Exercise materials »
━━━

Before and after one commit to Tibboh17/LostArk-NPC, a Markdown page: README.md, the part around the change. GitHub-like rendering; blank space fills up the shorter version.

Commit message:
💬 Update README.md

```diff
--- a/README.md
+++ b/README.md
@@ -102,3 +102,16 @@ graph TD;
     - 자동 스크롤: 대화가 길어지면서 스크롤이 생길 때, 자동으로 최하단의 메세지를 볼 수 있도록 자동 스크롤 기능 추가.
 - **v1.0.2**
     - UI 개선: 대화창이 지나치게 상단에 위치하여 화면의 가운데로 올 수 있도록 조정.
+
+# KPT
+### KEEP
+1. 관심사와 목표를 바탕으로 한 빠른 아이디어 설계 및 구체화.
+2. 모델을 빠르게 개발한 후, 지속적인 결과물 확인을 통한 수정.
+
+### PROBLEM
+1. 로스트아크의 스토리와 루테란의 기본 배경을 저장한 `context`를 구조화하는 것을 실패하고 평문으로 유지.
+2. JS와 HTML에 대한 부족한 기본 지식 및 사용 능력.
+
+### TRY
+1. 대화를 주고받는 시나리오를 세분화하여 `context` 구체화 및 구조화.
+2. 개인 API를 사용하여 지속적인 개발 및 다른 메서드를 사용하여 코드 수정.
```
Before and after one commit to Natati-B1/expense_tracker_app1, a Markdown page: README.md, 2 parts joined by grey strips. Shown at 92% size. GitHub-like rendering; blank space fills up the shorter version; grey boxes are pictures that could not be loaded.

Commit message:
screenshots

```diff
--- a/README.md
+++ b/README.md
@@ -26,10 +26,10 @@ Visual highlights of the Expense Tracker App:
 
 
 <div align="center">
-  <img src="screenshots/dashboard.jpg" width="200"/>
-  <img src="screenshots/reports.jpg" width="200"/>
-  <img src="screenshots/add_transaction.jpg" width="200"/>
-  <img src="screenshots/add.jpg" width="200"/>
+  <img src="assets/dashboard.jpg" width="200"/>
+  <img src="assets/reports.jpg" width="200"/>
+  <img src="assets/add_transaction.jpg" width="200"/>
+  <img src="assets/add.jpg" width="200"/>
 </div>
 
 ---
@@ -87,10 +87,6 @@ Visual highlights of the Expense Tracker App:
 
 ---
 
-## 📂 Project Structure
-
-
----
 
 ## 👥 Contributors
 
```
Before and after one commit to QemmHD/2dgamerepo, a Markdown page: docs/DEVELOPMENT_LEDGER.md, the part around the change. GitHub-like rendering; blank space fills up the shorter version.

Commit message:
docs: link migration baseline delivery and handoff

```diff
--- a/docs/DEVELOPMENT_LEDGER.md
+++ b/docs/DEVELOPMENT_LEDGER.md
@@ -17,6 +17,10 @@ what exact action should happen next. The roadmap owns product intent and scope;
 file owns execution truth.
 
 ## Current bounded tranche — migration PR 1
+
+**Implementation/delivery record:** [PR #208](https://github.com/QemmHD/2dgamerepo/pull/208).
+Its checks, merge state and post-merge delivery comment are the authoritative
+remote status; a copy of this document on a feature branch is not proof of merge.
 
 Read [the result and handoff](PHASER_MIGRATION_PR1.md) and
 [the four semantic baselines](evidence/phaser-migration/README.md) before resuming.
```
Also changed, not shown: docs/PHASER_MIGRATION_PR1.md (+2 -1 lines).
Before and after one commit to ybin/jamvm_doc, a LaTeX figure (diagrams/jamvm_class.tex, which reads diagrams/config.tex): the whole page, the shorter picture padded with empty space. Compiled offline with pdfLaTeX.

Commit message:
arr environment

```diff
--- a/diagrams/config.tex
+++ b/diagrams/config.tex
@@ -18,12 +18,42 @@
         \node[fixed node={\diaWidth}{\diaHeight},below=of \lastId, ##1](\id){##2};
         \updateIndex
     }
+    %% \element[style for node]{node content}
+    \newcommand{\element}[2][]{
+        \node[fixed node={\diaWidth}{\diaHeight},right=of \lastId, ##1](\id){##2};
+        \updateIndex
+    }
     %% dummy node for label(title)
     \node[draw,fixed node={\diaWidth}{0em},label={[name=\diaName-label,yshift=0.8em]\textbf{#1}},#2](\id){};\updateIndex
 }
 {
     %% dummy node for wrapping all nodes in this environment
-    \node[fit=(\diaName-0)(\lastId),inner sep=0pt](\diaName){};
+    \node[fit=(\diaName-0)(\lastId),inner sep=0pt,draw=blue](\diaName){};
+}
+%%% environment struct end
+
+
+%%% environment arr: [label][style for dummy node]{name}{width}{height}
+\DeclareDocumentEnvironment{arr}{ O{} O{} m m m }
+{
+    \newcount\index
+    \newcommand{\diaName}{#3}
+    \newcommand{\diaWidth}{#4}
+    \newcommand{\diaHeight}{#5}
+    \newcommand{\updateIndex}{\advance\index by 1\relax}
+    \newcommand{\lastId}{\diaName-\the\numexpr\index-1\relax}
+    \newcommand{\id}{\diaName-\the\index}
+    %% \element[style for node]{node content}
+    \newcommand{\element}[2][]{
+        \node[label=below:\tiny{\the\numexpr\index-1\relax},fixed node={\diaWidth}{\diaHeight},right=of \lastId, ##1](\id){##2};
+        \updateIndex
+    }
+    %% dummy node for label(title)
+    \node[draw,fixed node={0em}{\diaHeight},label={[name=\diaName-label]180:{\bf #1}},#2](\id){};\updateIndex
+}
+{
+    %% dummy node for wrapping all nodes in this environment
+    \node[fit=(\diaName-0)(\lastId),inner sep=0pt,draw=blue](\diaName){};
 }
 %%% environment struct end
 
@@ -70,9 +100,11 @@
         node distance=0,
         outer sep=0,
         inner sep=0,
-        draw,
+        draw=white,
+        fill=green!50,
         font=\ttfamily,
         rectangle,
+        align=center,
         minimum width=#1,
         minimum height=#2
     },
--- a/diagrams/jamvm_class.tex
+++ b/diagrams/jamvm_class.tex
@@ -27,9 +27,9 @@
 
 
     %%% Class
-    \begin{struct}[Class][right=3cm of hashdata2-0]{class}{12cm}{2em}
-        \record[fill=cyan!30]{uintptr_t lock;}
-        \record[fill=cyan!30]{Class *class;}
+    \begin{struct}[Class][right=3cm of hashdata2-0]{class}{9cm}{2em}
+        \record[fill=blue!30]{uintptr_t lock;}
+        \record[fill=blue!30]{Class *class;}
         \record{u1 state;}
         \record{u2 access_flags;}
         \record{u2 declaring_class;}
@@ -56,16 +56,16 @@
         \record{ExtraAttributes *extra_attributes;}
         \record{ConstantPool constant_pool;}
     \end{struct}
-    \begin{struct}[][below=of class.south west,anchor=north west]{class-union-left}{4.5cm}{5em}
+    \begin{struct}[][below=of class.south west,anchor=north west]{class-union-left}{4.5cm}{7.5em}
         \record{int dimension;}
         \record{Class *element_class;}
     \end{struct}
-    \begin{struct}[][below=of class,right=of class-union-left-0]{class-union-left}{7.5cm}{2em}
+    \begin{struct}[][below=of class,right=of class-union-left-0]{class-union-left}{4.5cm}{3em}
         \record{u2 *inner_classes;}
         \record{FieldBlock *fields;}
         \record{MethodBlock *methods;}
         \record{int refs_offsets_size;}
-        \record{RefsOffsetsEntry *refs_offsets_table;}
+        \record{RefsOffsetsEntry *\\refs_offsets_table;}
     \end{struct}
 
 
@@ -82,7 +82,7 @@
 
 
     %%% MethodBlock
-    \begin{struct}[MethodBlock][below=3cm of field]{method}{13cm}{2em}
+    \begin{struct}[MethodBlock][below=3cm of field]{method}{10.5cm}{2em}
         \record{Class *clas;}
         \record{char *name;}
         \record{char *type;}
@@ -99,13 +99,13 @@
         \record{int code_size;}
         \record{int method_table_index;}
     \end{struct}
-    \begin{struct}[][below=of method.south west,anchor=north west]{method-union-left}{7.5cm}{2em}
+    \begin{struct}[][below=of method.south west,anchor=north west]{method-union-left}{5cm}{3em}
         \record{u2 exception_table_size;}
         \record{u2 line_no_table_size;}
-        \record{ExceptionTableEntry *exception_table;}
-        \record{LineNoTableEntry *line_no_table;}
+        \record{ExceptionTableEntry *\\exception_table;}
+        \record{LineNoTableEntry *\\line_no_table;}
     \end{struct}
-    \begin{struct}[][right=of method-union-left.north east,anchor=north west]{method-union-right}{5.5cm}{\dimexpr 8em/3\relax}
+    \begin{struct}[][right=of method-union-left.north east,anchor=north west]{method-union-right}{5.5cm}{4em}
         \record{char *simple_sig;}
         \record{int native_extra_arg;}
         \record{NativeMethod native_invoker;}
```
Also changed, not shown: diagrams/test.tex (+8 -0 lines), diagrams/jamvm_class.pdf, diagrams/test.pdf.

━━━

What the task requires »
Copy task for the entries above: every line with the string "below".

Answer to the problem »
         \node[fixed node={\diaWidth}{\diaHeight},below=of \lastId, ##1](\id){##2};
+        \node[label=below:\tiny{\the\numexpr\index-1\relax},fixed node={\diaWidth}{\diaHeight},right=of \lastId, ##1](\id){##2};
-    \begin{struct}[][below=of class.south west,anchor=north west]{class-union-left}{4.5cm}{5em}
+    \begin{struct}[][below=of class.south west,anchor=north west]{class-union-left}{4.5cm}{7.5em}
-    \begin{struct}[][below=of class,right=of class-union-left-0]{class-union-left}{7.5cm}{2em}
+    \begin{struct}[][below=of class,right=of class-union-left-0]{class-union-left}{4.5cm}{3em}
-    \begin{struct}[MethodBlock][below=3cm of field]{method}{13cm}{2em}
+    \begin{struct}[MethodBlock][below=3cm of field]{method}{10.5cm}{2em}
-    \begin{struct}[][below=of method.south west,anchor=north west]{method-union-left}{7.5cm}{2em}
+    \begin{struct}[][below=of method.south west,anchor=north west]{method-union-left}{5cm}{3em}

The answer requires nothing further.